    • 6. liver cells make lipids (cholesterol, fatty acids)
    • 7. liver cells that make lipids with the chylomicron remnants are packaged with proteins that make vldl
    • 8. vldl is shipped to other parts of the body (muscles, fat cells)
    • 9. as vldl travels in the body, cell remove triglycerides causing vldl to shrink into ldl
    • 10. ldl delivers cholesterol to the liver or to body cells (muscle)
    • 11. liver cells make hdl, which pick up cholesterol form the body cells
    • 12. hdl deliver cholesterol for recycling or excretion
  18. how do we get rid of cholesterol?
    • by biliary excretion
    • make more efficient by taking dietary fibre because body cannot break it down
  19. what is an adipose cell?
    • newly imported triglycerides frist form small droplets at the periphery of the cell, then merge with the large, central globule
    • as the central globule enlarges, the fat cell membrane expands to accommodate its swollen contents
  20. what happens in the fed state? (anabolic)
    • ↑ insulin
    • ↑ chylomicrons
    • ↑ fat synthesis = lipogenesis in the liver from glucose and amino acids
    • ↑ VLDL released
    • lipoprotein lipase on adipose cells captures circulating TGs for storage
  21. what happens in the fasted state? (catabolic)
    • ↓ insulin
    • ↑glucagon
    • ↑ hormone sensitive lipase in adipose cells hydrolyses TGs (lipolysis) and releases FAs and glycerol
    • cells oxidize FAs (B-oxidation to acetyl CoA)
  22. what are the steps in arteriosclerosis?
    • Healthy
    • smooth walls
    • elastic with heart beat
    • wide = smooth muscles can expand

    • Inflammation
    • can produce ulcers / blood clots
    • rough
    • rigid
    • narrow
  23. what are some risk factors for arteriosclerosis?
    • gender (premenopausal)
    • age
    • genetics

    • Modifiable risk factors
    • smoking
    • stress
    • sedentary
    • obesity - visceral
    • hypertension
    • high LDL/ low HDL
    • homocysteine (take some vit.B)
    • glucose intolerance
    • chronic inflammation
  24. what are some high risk dietary characteristics?
    • high energy (calories) = promotes obesity
    • high fat = saturated fat
    • high alcohol = ↑ inflammation
    • low complex CHO/fiber
    • low (high) vitamins/minerals = ↑ oxidative stress
  25. how do we monitor cholesterol status?
    • cholesterol synthesis 
    • ↑ by sat. fat
    • ↓ by MUFA and PUFA

    • statins inhibit the enzyme HMG-CoA reductase
    • ezetimibe inhibits the absorption of cholesterol
  26. DRI summary for fat
    • no AI or UL = insufficient date to link level with prevention of chronic disease
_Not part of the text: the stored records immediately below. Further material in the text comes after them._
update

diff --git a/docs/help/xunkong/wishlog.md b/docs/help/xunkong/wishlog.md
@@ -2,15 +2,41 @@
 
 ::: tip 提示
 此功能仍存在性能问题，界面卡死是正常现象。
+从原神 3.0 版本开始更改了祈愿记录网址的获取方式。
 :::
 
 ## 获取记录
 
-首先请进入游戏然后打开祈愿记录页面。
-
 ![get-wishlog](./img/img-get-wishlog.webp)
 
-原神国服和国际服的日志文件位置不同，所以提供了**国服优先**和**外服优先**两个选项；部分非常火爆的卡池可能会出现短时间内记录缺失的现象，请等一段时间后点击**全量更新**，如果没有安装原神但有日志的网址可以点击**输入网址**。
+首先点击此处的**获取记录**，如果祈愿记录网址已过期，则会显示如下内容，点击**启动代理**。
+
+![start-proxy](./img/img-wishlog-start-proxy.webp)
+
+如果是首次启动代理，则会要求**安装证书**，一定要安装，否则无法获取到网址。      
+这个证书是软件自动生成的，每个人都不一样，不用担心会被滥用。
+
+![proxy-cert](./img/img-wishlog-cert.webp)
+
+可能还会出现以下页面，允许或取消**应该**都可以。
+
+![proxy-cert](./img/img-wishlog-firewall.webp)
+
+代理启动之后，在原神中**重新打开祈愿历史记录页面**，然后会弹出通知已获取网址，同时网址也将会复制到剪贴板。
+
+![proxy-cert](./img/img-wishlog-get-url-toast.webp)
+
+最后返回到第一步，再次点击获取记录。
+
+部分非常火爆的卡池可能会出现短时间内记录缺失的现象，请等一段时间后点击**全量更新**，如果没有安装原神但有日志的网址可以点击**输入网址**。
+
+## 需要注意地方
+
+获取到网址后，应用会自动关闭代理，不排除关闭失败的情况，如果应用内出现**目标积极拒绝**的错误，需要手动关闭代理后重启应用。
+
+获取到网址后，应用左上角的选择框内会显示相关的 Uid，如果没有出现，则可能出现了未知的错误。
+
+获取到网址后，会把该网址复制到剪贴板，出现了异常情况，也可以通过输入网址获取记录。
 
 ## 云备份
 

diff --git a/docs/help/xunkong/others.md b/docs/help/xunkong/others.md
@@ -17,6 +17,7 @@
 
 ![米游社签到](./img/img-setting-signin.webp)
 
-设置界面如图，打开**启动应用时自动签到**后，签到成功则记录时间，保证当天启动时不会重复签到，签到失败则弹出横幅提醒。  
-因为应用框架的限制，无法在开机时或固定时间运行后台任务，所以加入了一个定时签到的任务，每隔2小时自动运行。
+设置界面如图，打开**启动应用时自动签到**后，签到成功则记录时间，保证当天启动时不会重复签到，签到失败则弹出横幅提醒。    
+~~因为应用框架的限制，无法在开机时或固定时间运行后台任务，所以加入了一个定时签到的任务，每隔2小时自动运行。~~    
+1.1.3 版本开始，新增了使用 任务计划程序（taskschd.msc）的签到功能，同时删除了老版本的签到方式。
    • intake should be 20-35% of energy for adults (up to 40% for toddlers)
    • saturated fat = low as possible
    • trans fat = low as possible
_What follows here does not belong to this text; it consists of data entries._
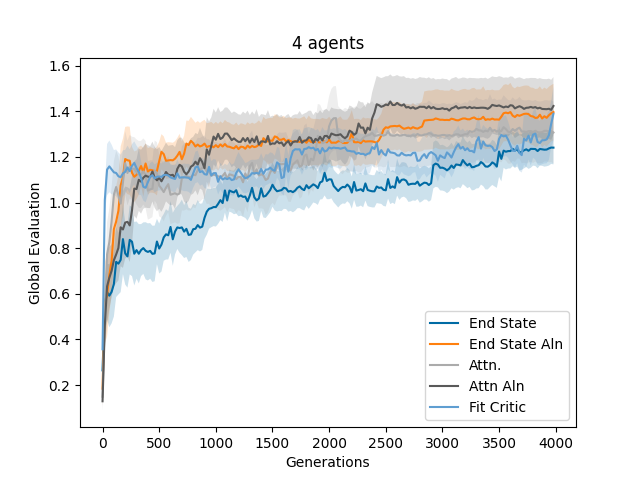
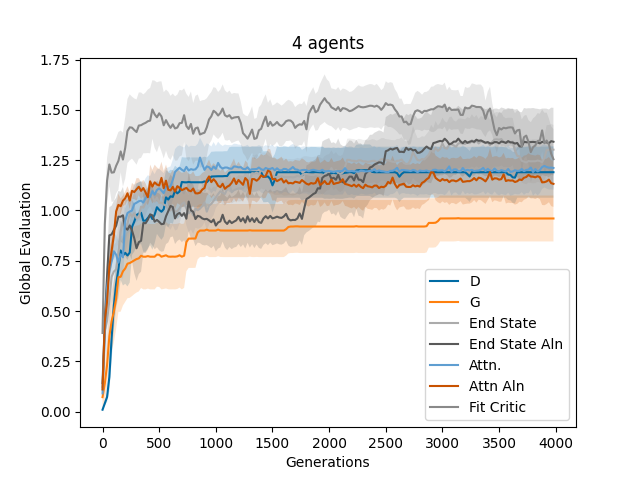
couple 1 experiments

diff --git a/plot1.py b/plot1.py
@@ -7,12 +7,12 @@ plt.style.use('tableau-colorblind10')
 nagents=4
 coupling=2
 window=20
-lbl=["End State","End State Aln","Attn.","Attn Aln","Fit Critic"]
-for exp in range(5):
+lbl=["End State","End State Aln","Attn.","Attn Aln","Fit Critic","D","G"]
+for exp in range(-2,5):
     R=[]
-    for trial in range(12):
+    for trial in range(10):
         fname="-".join([str(s) for s in [nagents,exp,coupling,trial]])+".pkl"
-        with open("saves/"+fname,"rb") as f:
+        with open("saves/v2_"+fname,"rb") as f:
             r,pos=pkl.load(f)
             r=np.array(r)
             r=np.average(r.reshape(-1, window), axis=1)

diff --git a/plot2.py b/plot2.py
@@ -8,7 +8,7 @@ nagents=4
 coupling=2
 window=20
 exp=2
-lbl=["End State","End State Aln","Attn.","Attn Aln","Fit Critic"]
+lbl=["End State","End State Aln","Attn.","Attn Aln","Fit Critic","D","G"]
 
 
 for trial in range(9):
@@ -16,7 +16,7 @@ for trial in range(9):
     plt.subplot(3,3,trial+1)
     
     fname="-".join([str(s) for s in [nagents,exp,coupling,trial]])+".pkl"
-    with open("saves/"+fname,"rb") as f:
+    with open("saves/v2_"+fname,"rb") as f:
         r,pos=pkl.load(f)
     if trial==1:
         plt.title(lbl[exp]+"\n"+str(r[-1]))

diff --git a/experiments.py b/experiments.py
@@ -36,7 +36,7 @@ def experiment(n_agents,reward_type,coupling,trial,device):
 if __name__ == '__main__':
     device = 'cuda' if torch.cuda.is_available() else 'cpu'
     print(device)
-    coupling=2
+    coupling=1
     try:
         mp.set_start_method('spawn')
     except:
    • N-6 PUFA - 5 to 10% of energy (12-17g)
    • N-3 PUFA - 0.6-1.2% of energy (1.1-1.6g)
Card Set
N 207 - fats/lipids